*** Opening RECORDS SHOWN ***
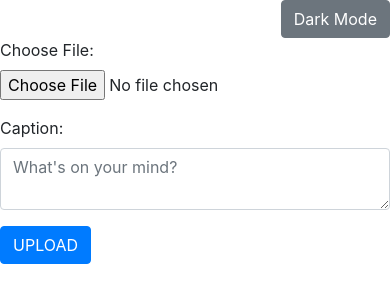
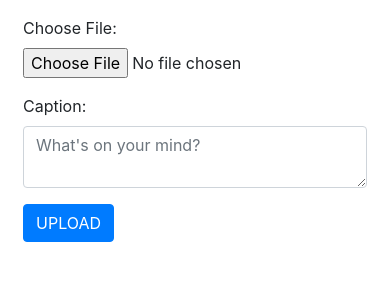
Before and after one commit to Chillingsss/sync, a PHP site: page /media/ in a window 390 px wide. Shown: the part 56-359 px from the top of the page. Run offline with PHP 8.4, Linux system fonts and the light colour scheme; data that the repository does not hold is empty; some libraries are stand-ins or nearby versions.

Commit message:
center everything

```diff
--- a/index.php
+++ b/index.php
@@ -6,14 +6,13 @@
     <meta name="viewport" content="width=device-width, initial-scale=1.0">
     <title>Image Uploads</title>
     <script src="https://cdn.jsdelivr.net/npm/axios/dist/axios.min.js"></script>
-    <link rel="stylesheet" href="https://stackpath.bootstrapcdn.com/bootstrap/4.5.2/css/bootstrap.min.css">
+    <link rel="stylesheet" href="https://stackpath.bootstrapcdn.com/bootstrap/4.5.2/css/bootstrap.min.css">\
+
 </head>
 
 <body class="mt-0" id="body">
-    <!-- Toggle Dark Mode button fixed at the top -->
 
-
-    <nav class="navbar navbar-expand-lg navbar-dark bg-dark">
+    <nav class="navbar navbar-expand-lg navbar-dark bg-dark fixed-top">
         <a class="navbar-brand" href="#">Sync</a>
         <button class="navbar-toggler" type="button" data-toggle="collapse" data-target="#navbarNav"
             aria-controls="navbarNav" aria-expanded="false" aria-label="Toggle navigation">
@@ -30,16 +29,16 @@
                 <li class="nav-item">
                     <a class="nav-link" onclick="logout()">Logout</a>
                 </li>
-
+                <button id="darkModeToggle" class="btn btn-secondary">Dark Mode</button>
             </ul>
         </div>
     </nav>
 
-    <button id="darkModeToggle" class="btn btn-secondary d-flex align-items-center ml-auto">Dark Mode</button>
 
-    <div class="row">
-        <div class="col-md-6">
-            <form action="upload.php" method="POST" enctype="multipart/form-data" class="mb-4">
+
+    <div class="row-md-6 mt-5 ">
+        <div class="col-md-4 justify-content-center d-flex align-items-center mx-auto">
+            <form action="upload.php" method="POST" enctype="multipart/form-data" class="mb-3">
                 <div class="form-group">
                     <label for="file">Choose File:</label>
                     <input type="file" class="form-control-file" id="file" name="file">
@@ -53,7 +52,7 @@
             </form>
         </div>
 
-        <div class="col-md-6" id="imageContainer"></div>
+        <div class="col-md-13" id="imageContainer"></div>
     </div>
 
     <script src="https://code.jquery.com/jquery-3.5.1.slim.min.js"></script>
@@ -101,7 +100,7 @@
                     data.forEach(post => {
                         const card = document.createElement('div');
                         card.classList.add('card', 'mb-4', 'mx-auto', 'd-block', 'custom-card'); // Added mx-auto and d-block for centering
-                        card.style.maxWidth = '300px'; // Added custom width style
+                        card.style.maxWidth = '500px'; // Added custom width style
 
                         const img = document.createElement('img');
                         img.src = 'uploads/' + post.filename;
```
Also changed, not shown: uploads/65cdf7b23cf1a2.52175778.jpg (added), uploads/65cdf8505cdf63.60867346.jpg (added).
*** Closing RECORDS SHOWN ***
Report the number of lines above containing the word "maxWidth", with no other text.

→ ANSWER FOR THE TASK:
2